● Exercise instructions: Retype every record exactly as it appears.

(Content revision data)

◇ ◇ ◇ ◇ ◇ ◇ ◇

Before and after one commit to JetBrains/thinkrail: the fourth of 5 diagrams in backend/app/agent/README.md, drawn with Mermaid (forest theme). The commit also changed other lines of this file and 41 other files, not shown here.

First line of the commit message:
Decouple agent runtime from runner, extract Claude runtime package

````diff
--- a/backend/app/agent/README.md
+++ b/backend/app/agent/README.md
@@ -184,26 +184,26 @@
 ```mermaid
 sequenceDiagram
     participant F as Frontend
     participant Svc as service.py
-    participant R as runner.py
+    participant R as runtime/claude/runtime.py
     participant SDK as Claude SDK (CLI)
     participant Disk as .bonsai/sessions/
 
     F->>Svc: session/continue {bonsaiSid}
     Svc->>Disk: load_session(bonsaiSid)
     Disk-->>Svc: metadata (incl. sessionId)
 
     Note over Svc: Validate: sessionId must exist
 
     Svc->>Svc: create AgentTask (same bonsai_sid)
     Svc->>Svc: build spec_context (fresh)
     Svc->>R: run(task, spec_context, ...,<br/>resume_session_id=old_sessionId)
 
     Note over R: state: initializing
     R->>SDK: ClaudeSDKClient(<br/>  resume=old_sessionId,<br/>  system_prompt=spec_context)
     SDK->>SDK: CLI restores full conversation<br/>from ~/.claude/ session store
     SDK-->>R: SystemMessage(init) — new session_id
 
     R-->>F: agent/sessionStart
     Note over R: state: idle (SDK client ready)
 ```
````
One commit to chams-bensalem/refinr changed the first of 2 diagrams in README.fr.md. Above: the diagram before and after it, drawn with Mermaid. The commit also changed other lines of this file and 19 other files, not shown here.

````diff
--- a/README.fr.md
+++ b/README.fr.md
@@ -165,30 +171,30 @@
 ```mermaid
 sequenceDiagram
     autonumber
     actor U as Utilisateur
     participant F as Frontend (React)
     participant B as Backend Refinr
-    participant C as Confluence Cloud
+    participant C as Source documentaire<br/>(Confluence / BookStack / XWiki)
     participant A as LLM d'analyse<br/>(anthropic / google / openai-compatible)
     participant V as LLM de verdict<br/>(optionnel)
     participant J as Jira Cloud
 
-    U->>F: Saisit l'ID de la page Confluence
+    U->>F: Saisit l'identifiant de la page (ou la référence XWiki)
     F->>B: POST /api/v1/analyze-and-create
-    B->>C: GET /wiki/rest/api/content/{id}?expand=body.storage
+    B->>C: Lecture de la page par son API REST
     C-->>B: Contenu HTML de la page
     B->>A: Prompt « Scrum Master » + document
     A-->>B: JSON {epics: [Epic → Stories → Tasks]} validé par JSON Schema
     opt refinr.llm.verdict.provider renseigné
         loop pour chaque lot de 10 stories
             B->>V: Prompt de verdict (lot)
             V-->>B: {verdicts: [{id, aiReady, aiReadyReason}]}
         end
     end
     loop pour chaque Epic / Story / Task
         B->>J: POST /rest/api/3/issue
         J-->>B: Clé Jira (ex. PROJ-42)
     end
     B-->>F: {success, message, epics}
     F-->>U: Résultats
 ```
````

◇ ◇ ◇ ◇ ◇ ◇ ◇

● Result of this exercise:
Before and after one commit to JetBrains/thinkrail: the fourth of 5 diagrams in backend/app/agent/README.md, drawn with Mermaid (forest theme). The commit also changed other lines of this file and 41 other files, not shown here.

First line of the commit message:
Decouple agent runtime from runner, extract Claude runtime package

````diff
--- a/backend/app/agent/README.md
+++ b/backend/app/agent/README.md
@@ -184,26 +184,26 @@
 ```mermaid
 sequenceDiagram
     participant F as Frontend
     participant Svc as service.py
-    participant R as runner.py
+    participant R as runtime/claude/runtime.py
     participant SDK as Claude SDK (CLI)
     participant Disk as .bonsai/sessions/
 
     F->>Svc: session/continue {bonsaiSid}
     Svc->>Disk: load_session(bonsaiSid)
     Disk-->>Svc: metadata (incl. sessionId)
 
     Note over Svc: Validate: sessionId must exist
 
     Svc->>Svc: create AgentTask (same bonsai_sid)
     Svc->>Svc: build spec_context (fresh)
     Svc->>R: run(task, spec_context, ...,<br/>resume_session_id=old_sessionId)
 
     Note over R: state: initializing
     R->>SDK: ClaudeSDKClient(<br/>  resume=old_sessionId,<br/>  system_prompt=spec_context)
     SDK->>SDK: CLI restores full conversation<br/>from ~/.claude/ session store
     SDK-->>R: SystemMessage(init) — new session_id
 
     R-->>F: agent/sessionStart
     Note over R: state: idle (SDK client ready)
 ```
````
One commit to chams-bensalem/refinr changed the first of 2 diagrams in README.fr.md. Above: the diagram before and after it, drawn with Mermaid. The commit also changed other lines of this file and 19 other files, not shown here.

````diff
--- a/README.fr.md
+++ b/README.fr.md
@@ -165,30 +171,30 @@
 ```mermaid
 sequenceDiagram
     autonumber
     actor U as Utilisateur
     participant F as Frontend (React)
     participant B as Backend Refinr
-    participant C as Confluence Cloud
+    participant C as Source documentaire<br/>(Confluence / BookStack / XWiki)
     participant A as LLM d'analyse<br/>(anthropic / google / openai-compatible)
     participant V as LLM de verdict<br/>(optionnel)
     participant J as Jira Cloud
 
-    U->>F: Saisit l'ID de la page Confluence
+    U->>F: Saisit l'identifiant de la page (ou la référence XWiki)
     F->>B: POST /api/v1/analyze-and-create
-    B->>C: GET /wiki/rest/api/content/{id}?expand=body.storage
+    B->>C: Lecture de la page par son API REST
     C-->>B: Contenu HTML de la page
     B->>A: Prompt « Scrum Master » + document
     A-->>B: JSON {epics: [Epic → Stories → Tasks]} validé par JSON Schema
     opt refinr.llm.verdict.provider renseigné
         loop pour chaque lot de 10 stories
             B->>V: Prompt de verdict (lot)
             V-->>B: {verdicts: [{id, aiReady, aiReadyReason}]}
         end
     end
     loop pour chaque Epic / Story / Task
         B->>J: POST /rest/api/3/issue
         J-->>B: Clé Jira (ex. PROJ-42)
     end
     B-->>F: {success, message, epics}
     F-->>U: Résultats
 ```
````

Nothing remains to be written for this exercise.